TO DO: Please state how many lines of the data contain "images". The number by itself is enough.

[Structured diff data]
----

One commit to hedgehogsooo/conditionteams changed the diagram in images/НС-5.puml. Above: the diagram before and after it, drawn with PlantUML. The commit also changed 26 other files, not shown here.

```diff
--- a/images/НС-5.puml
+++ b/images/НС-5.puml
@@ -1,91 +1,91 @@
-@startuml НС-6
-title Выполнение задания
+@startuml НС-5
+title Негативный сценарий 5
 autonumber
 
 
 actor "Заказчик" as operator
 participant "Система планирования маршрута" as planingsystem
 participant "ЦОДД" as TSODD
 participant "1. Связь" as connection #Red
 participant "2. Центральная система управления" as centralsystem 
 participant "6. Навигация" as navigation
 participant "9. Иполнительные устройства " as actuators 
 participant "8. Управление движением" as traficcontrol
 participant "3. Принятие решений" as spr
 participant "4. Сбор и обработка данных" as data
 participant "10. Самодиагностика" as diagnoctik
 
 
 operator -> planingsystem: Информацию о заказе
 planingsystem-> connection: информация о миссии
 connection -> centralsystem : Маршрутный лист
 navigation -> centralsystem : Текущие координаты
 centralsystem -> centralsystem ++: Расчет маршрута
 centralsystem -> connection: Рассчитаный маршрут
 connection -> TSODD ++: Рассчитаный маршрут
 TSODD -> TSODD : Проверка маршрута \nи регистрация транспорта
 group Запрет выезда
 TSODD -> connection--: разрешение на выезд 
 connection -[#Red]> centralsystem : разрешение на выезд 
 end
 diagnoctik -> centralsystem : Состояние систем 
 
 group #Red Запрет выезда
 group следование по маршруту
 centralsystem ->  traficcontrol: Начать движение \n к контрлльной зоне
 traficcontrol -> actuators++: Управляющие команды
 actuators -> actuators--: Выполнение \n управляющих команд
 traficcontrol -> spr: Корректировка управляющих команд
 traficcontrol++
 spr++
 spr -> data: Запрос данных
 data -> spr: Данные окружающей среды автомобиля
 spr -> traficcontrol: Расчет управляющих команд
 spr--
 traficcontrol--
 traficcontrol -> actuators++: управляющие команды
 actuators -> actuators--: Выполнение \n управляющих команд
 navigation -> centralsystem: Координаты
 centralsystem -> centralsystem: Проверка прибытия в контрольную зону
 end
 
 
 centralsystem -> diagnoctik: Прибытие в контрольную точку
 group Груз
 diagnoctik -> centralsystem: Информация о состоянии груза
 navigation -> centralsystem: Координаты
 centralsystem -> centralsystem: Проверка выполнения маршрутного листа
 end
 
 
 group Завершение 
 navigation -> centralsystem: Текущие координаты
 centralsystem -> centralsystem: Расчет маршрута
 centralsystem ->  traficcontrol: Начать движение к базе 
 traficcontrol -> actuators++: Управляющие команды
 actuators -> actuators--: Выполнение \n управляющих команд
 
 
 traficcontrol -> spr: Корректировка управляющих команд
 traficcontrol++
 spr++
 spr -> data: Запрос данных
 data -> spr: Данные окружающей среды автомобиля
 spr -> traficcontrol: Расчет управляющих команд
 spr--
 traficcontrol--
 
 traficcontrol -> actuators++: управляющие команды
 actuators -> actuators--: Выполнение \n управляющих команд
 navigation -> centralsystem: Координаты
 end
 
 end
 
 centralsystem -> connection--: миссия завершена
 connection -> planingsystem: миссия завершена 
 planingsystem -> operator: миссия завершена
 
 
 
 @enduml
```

----

RESPONSE TO THIS TASK: 3